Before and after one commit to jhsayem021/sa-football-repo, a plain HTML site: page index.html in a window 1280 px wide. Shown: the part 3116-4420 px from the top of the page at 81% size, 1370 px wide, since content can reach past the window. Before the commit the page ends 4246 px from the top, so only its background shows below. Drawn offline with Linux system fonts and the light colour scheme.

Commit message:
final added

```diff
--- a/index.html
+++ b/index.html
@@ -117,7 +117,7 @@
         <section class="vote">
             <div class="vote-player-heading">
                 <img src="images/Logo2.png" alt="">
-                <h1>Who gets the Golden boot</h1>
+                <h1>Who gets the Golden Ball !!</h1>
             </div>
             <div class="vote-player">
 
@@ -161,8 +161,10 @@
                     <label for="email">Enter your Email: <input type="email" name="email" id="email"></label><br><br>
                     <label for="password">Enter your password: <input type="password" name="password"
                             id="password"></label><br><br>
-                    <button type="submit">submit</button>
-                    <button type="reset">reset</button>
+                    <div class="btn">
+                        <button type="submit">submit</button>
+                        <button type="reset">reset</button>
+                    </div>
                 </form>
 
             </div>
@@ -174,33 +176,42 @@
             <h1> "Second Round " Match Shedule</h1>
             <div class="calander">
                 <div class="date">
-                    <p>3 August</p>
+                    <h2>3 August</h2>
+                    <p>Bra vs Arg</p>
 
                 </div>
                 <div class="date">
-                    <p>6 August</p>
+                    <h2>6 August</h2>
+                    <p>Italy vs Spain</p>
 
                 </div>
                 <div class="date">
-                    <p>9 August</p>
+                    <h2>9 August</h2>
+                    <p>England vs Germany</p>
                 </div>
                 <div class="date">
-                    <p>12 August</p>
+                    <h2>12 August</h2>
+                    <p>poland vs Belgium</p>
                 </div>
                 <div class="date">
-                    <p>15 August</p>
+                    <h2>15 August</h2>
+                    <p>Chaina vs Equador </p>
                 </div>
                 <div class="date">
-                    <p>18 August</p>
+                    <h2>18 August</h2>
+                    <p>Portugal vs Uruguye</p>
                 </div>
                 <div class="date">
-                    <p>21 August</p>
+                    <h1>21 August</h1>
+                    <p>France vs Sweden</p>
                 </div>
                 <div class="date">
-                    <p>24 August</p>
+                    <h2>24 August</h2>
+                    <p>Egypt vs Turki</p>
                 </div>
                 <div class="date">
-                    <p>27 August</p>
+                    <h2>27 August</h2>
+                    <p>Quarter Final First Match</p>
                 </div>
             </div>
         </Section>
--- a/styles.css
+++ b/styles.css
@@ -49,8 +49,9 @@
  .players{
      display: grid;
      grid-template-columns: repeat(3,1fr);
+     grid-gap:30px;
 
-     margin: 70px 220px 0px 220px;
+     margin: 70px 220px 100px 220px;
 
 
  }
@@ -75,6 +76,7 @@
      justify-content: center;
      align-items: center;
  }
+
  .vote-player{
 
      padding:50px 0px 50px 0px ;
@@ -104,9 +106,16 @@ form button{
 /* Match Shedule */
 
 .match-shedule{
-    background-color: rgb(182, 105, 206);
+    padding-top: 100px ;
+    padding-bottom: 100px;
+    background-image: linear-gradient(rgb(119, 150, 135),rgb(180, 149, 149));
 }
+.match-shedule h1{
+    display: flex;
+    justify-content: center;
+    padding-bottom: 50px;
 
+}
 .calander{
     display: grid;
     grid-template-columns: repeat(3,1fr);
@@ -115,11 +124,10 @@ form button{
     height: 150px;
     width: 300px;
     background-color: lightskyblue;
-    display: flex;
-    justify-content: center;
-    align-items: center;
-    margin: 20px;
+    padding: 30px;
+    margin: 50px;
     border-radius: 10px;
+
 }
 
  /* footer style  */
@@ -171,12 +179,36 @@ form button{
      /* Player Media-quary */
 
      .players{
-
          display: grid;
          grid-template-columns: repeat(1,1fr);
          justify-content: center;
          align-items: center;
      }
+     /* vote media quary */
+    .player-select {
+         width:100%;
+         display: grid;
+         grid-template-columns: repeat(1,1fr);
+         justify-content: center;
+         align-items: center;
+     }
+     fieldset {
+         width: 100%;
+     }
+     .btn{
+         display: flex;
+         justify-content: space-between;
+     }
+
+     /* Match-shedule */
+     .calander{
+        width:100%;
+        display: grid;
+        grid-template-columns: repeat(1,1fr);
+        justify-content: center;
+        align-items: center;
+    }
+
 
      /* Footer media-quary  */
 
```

━━━━━━━━━━━━━━━━━━━━

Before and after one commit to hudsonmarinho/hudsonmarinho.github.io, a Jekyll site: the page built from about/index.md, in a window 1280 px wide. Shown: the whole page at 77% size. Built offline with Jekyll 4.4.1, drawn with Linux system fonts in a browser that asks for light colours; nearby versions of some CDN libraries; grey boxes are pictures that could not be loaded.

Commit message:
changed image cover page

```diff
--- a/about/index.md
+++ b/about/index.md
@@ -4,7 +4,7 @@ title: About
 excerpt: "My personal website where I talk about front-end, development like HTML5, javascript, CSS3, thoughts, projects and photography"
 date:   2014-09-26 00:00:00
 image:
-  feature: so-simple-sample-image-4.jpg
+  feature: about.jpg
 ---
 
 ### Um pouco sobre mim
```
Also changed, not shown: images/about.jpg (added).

━━━━━━━━━━━━━━━━━━━━

- _EXERCISE_:
Sift through the material above and copy the lines that contain the word "content".

- _PROBLEM SOLUTION_:
Before and after one commit to jhsayem021/sa-football-repo, a plain HTML site: page index.html in a window 1280 px wide. Shown: the part 3116-4420 px from the top of the page at 81% size, 1370 px wide, since content can reach past the window. Before the commit the page ends 4246 px from the top, so only its background shows below. Drawn offline with Linux system fonts and the light colour scheme.
      justify-content: center;
+    justify-content: center;
-    justify-content: center;
          justify-content: center;
+         justify-content: center;
+         justify-content: space-between;
+        justify-content: center;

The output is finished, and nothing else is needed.